(Task inputs Opens)
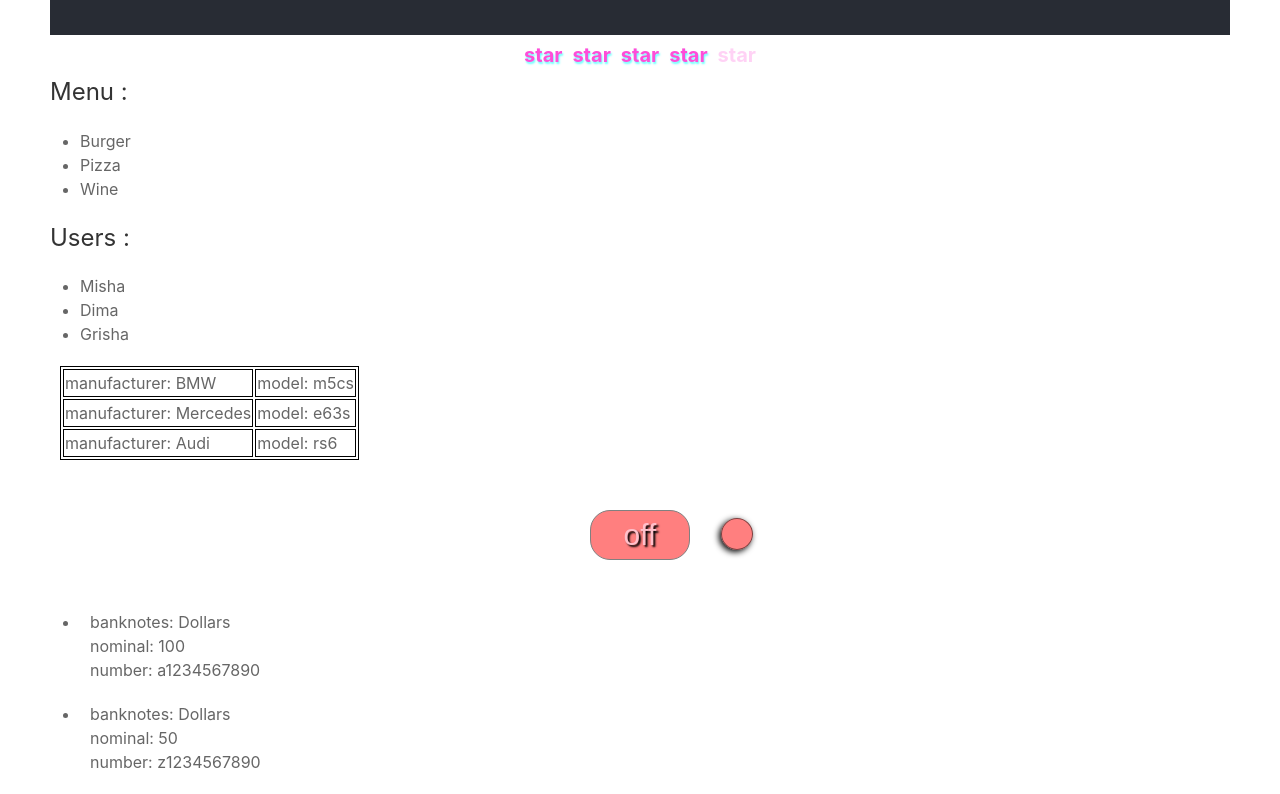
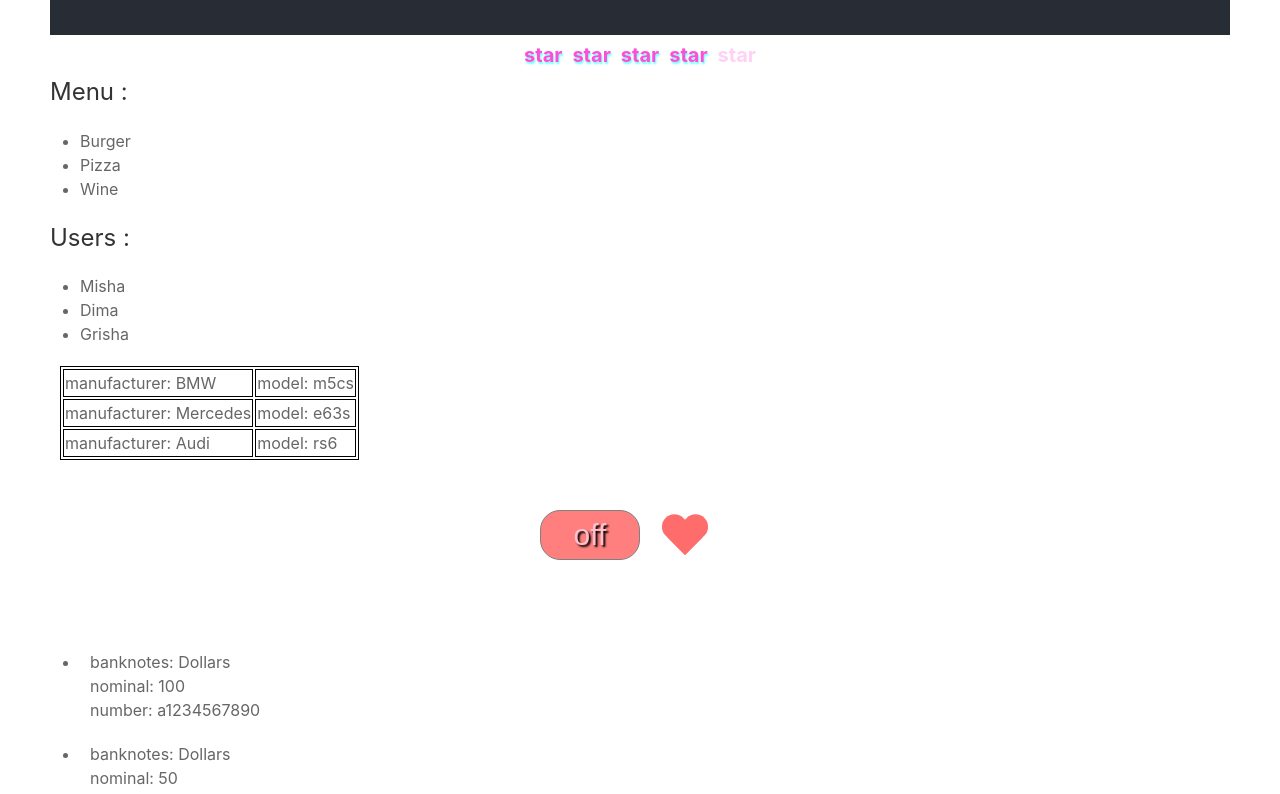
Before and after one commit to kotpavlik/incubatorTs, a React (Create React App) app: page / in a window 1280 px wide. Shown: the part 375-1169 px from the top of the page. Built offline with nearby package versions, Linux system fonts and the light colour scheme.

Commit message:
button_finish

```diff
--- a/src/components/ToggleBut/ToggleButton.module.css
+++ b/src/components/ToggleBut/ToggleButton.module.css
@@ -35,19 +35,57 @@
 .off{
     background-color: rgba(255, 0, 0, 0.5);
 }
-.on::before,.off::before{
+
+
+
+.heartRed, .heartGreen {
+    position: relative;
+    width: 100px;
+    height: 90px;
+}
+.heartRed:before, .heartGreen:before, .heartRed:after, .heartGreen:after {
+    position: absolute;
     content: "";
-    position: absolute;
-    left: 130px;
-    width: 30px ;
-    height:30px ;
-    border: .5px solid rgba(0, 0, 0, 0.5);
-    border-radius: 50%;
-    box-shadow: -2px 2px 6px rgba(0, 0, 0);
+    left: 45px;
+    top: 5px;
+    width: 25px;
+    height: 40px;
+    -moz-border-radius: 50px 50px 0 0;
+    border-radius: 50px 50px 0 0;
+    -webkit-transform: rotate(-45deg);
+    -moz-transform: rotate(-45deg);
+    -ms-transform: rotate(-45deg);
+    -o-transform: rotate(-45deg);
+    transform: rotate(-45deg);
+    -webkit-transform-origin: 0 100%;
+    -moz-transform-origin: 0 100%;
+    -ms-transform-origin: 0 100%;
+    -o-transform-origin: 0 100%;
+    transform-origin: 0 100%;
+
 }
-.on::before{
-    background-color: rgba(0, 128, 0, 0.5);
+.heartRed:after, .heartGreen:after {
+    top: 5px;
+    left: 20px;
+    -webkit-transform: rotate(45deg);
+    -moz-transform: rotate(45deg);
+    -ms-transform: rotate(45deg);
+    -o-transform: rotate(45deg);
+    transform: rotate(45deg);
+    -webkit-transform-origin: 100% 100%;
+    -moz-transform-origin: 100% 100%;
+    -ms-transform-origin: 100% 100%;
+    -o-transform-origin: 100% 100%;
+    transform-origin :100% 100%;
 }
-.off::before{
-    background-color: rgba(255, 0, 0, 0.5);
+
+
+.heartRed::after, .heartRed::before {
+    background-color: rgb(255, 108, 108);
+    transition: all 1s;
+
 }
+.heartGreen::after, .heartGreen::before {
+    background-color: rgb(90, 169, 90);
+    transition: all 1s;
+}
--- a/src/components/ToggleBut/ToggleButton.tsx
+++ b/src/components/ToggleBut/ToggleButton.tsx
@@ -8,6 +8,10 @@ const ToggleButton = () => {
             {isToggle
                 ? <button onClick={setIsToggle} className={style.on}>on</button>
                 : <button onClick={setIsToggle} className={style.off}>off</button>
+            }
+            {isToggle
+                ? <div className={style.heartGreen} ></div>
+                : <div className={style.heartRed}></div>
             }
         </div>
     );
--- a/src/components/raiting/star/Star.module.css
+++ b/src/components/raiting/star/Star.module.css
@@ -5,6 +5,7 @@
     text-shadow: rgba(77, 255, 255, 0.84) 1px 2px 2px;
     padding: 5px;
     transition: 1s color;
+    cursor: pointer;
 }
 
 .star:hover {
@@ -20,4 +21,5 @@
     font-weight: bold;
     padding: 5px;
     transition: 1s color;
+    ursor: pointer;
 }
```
(Task inputs Closes)
Reproduce each line of the records above, exactly and without pictures.

■ **Finished task**
Before and after one commit to kotpavlik/incubatorTs, a React (Create React App) app: page / in a window 1280 px wide. Shown: the part 375-1169 px from the top of the page. Built offline with nearby package versions, Linux system fonts and the light colour scheme.

Commit message:
button_finish

```diff
--- a/src/components/ToggleBut/ToggleButton.module.css
+++ b/src/components/ToggleBut/ToggleButton.module.css
@@ -35,19 +35,57 @@
 .off{
     background-color: rgba(255, 0, 0, 0.5);
 }
-.on::before,.off::before{
+
+
+
+.heartRed, .heartGreen {
+    position: relative;
+    width: 100px;
+    height: 90px;
+}
+.heartRed:before, .heartGreen:before, .heartRed:after, .heartGreen:after {
+    position: absolute;
     content: "";
-    position: absolute;
-    left: 130px;
-    width: 30px ;
-    height:30px ;
-    border: .5px solid rgba(0, 0, 0, 0.5);
-    border-radius: 50%;
-    box-shadow: -2px 2px 6px rgba(0, 0, 0);
+    left: 45px;
+    top: 5px;
+    width: 25px;
+    height: 40px;
+    -moz-border-radius: 50px 50px 0 0;
+    border-radius: 50px 50px 0 0;
+    -webkit-transform: rotate(-45deg);
+    -moz-transform: rotate(-45deg);
+    -ms-transform: rotate(-45deg);
+    -o-transform: rotate(-45deg);
+    transform: rotate(-45deg);
+    -webkit-transform-origin: 0 100%;
+    -moz-transform-origin: 0 100%;
+    -ms-transform-origin: 0 100%;
+    -o-transform-origin: 0 100%;
+    transform-origin: 0 100%;
+
 }
-.on::before{
-    background-color: rgba(0, 128, 0, 0.5);
+.heartRed:after, .heartGreen:after {
+    top: 5px;
+    left: 20px;
+    -webkit-transform: rotate(45deg);
+    -moz-transform: rotate(45deg);
+    -ms-transform: rotate(45deg);
+    -o-transform: rotate(45deg);
+    transform: rotate(45deg);
+    -webkit-transform-origin: 100% 100%;
+    -moz-transform-origin: 100% 100%;
+    -ms-transform-origin: 100% 100%;
+    -o-transform-origin: 100% 100%;
+    transform-origin :100% 100%;
 }
-.off::before{
-    background-color: rgba(255, 0, 0, 0.5);
+
+
+.heartRed::after, .heartRed::before {
+    background-color: rgb(255, 108, 108);
+    transition: all 1s;
+
 }
+.heartGreen::after, .heartGreen::before {
+    background-color: rgb(90, 169, 90);
+    transition: all 1s;
+}
--- a/src/components/ToggleBut/ToggleButton.tsx
+++ b/src/components/ToggleBut/ToggleButton.tsx
@@ -8,6 +8,10 @@ const ToggleButton = () => {
             {isToggle
                 ? <button onClick={setIsToggle} className={style.on}>on</button>
                 : <button onClick={setIsToggle} className={style.off}>off</button>
+            }
+            {isToggle
+                ? <div className={style.heartGreen} ></div>
+                : <div className={style.heartRed}></div>
             }
         </div>
     );
--- a/src/components/raiting/star/Star.module.css
+++ b/src/components/raiting/star/Star.module.css
@@ -5,6 +5,7 @@
     text-shadow: rgba(77, 255, 255, 0.84) 1px 2px 2px;
     padding: 5px;
     transition: 1s color;
+    cursor: pointer;
 }
 
 .star:hover {
@@ -20,4 +21,5 @@
     font-weight: bold;
     padding: 5px;
     transition: 1s color;
+    ursor: pointer;
 }
```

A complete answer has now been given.